The NASA nap A little group called NASA discovered that just a 26-minute nap increases performance by 34% and alertness by 54%. Pilots take advantage of NASA naps while planes are on autopilot.
Can’t sleep? Don’t stress Even if you can’t fall asleep for a nap, just laying down and resting has benefits. Studies have found resting results in lowered blood pressure, which even some college kids have to worry about if they are genetically predisposed to high blood pressure.
Napping may save your life A multi-year Greek study found napping at least three times per week for at least 30 minutes resulted in a 37% lower death rate due to heart problems.
But wait, there’s more Studies have found napping raises your stamina 11%, increases ability to stay asleep all night by 12%, and lowers the time required to fall asleep by 14%.
The ultimate nap According to Dr. Sara Mednick, the best nap occurs when REM sleep is in proportion to slow-wave sleep. Use her patented Take A Nap Nap Wheel to calculate what time of day you can nap to the max.

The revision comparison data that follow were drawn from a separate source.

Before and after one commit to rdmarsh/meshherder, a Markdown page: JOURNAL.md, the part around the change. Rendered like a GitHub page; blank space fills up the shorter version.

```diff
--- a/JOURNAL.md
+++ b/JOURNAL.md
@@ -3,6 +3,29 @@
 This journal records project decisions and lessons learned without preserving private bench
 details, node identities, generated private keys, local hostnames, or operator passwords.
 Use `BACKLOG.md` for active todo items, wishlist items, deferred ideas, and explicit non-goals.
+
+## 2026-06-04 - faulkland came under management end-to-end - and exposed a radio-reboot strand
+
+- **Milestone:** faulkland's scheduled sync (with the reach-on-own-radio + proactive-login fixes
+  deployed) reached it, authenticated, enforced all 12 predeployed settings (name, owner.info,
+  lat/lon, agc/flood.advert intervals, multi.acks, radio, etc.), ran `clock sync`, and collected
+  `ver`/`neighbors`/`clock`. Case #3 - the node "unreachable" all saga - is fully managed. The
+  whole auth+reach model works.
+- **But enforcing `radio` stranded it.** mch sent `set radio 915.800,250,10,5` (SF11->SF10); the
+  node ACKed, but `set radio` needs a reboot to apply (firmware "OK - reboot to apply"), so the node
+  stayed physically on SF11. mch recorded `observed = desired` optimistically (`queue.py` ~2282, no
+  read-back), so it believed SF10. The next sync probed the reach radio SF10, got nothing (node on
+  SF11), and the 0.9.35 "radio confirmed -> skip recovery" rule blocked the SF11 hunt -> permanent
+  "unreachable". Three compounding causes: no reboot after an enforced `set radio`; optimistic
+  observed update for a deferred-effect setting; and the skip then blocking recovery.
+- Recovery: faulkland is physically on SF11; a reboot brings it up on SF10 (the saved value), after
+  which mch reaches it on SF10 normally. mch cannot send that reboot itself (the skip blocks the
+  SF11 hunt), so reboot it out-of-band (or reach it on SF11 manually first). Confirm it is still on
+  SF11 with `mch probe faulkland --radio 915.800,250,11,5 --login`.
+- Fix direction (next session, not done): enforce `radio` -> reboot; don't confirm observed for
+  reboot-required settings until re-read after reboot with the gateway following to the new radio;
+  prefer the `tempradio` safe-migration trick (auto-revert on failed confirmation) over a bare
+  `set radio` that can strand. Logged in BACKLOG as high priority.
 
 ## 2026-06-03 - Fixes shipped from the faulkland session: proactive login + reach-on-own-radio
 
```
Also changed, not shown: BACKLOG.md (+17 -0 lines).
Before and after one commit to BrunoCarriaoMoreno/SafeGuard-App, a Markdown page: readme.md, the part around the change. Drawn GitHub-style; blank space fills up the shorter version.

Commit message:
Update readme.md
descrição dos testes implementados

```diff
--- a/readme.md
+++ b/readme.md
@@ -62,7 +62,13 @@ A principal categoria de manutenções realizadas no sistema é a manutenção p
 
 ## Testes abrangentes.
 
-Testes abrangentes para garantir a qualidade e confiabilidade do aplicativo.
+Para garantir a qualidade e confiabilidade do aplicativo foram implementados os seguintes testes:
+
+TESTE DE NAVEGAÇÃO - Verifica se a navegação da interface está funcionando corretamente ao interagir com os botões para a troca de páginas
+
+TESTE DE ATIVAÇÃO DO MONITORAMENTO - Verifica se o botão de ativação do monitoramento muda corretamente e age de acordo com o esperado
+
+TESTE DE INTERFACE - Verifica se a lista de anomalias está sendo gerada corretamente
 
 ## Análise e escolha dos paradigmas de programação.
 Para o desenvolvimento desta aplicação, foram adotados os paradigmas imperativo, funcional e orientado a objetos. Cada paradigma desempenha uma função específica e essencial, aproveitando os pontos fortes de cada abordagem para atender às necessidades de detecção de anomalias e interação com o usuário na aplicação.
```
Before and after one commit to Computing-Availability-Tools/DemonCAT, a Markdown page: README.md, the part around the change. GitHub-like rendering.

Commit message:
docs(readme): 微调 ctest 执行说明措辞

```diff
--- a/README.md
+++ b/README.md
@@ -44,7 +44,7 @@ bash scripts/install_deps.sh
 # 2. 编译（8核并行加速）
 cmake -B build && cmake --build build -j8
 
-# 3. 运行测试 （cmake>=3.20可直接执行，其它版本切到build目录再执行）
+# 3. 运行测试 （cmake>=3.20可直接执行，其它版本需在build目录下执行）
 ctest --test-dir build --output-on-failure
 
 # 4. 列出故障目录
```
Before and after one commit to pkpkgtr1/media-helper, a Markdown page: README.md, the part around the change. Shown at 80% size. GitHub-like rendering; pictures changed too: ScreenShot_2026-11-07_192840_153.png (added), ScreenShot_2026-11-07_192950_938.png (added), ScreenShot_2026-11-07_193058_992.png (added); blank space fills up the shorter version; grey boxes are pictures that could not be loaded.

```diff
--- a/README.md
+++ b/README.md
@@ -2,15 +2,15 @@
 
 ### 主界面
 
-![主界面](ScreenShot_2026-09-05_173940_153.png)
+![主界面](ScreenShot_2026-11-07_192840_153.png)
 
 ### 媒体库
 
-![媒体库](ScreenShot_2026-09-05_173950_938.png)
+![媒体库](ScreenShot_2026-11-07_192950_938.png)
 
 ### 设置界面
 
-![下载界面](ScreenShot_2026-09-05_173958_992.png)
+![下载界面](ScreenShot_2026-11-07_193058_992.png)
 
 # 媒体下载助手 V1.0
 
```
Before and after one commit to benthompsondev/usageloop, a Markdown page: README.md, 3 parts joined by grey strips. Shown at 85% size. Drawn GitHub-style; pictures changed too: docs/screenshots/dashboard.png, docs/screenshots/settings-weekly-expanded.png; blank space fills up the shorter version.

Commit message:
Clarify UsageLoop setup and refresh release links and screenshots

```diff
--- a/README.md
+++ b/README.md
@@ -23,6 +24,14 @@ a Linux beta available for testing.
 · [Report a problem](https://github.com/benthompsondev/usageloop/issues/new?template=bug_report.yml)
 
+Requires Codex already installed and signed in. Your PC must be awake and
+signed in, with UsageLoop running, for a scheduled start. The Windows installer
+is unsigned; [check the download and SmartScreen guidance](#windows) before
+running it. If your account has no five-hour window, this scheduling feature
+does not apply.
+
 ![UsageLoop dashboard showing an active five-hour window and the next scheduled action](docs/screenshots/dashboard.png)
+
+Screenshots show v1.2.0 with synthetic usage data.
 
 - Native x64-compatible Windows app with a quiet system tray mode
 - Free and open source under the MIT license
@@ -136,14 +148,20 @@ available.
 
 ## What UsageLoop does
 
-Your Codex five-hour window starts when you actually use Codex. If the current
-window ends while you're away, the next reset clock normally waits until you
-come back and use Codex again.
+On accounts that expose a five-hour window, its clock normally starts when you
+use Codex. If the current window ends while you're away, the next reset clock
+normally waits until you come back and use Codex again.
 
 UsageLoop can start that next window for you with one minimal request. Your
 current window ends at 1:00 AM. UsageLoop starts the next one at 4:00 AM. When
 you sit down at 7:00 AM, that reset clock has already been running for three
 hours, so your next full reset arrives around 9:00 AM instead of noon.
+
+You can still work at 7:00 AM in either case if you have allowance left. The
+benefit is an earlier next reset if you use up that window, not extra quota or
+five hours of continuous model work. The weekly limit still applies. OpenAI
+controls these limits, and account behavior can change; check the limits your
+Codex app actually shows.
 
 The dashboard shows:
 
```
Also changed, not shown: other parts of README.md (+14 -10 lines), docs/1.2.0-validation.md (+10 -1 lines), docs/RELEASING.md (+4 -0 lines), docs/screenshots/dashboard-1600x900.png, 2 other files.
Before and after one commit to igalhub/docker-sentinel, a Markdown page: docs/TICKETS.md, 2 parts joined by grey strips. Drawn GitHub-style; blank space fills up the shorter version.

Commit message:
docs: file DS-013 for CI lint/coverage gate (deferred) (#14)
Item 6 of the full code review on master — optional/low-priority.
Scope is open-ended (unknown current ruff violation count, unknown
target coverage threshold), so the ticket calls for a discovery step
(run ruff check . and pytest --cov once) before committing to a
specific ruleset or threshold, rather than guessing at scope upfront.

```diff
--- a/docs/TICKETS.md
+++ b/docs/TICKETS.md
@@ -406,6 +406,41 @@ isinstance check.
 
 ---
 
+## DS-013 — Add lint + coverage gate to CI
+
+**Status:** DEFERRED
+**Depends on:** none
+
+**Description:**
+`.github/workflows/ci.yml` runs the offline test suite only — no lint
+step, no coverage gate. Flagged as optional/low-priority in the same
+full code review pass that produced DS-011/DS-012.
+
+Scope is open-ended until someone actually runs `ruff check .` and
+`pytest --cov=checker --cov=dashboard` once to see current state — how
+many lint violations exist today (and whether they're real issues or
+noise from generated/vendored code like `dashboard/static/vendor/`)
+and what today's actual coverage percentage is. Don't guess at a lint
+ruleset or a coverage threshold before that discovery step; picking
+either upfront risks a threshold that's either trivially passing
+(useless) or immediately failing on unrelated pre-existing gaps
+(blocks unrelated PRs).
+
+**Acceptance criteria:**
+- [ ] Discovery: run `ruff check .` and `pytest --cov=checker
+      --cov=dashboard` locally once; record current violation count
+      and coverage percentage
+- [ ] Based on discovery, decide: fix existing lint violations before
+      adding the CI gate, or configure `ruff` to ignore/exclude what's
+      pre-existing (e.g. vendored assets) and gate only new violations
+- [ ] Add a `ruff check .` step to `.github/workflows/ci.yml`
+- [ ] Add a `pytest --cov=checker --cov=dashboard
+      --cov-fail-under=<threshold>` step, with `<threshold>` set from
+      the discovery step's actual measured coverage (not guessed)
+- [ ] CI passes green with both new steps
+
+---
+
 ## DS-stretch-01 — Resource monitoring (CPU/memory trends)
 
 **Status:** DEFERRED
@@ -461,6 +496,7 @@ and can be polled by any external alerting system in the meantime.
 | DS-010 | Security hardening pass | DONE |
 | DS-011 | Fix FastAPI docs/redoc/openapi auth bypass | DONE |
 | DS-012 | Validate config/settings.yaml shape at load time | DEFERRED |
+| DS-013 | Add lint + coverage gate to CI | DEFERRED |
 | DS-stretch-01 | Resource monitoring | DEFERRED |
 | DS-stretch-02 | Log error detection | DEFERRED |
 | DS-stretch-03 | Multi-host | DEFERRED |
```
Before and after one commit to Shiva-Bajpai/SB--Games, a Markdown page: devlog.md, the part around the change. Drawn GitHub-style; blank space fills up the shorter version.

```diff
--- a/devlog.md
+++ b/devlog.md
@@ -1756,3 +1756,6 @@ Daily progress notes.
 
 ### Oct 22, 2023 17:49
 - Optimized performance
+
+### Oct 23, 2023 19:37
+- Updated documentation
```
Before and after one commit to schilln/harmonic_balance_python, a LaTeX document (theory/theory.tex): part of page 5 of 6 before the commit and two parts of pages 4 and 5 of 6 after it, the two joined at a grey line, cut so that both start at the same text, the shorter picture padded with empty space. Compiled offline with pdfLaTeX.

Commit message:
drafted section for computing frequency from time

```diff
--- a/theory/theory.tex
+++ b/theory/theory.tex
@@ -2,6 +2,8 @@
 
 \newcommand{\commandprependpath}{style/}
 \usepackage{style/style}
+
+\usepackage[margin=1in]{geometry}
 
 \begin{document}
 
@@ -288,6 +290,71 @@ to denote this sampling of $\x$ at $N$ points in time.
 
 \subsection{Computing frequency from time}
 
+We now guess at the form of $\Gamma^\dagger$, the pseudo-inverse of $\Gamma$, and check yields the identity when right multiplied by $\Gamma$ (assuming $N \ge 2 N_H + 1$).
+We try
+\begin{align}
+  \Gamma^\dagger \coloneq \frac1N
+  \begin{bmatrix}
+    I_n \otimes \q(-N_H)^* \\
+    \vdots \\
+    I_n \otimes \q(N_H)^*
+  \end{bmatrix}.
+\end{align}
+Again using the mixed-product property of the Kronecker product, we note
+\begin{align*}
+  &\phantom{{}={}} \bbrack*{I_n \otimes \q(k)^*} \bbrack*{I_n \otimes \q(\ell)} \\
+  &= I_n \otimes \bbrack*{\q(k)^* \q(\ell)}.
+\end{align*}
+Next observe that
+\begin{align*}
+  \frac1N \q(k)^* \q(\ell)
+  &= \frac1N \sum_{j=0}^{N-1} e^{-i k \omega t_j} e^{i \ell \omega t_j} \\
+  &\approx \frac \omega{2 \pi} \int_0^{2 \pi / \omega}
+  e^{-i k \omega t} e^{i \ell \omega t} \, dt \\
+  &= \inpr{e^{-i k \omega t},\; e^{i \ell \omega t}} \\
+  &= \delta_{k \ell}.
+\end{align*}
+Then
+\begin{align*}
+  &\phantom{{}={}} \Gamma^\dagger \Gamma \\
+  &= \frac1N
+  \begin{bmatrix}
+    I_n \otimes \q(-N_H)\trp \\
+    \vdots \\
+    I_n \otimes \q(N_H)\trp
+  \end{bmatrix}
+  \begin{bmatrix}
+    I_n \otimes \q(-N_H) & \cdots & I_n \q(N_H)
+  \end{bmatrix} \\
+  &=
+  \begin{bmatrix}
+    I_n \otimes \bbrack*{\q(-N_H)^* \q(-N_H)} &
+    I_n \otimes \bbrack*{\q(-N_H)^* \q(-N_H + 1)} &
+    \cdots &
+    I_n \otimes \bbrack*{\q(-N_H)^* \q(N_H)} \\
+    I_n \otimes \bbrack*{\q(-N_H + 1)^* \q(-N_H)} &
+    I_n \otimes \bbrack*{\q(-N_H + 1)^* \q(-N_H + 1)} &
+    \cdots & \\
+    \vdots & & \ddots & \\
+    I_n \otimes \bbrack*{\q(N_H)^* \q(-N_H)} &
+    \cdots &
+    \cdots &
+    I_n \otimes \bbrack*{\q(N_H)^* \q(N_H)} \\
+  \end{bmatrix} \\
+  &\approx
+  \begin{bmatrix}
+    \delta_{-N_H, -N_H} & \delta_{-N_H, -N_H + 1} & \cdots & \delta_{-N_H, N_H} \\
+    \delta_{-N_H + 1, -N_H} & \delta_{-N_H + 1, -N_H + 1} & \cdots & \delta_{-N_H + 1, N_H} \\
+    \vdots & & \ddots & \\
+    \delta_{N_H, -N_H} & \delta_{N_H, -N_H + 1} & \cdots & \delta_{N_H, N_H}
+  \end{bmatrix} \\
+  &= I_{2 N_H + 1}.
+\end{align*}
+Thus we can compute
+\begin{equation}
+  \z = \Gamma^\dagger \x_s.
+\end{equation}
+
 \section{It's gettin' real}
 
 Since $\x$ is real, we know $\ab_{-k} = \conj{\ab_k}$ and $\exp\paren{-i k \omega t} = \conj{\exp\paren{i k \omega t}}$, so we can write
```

Fight the Freshman 15 Research shows that women who sleep five hours at night are 32% more likely to experience major weight gain than those sleeping seven hours. A two-hour nap isn’t feasible for many, but napping is a good way to make up for at least some lost night sleep.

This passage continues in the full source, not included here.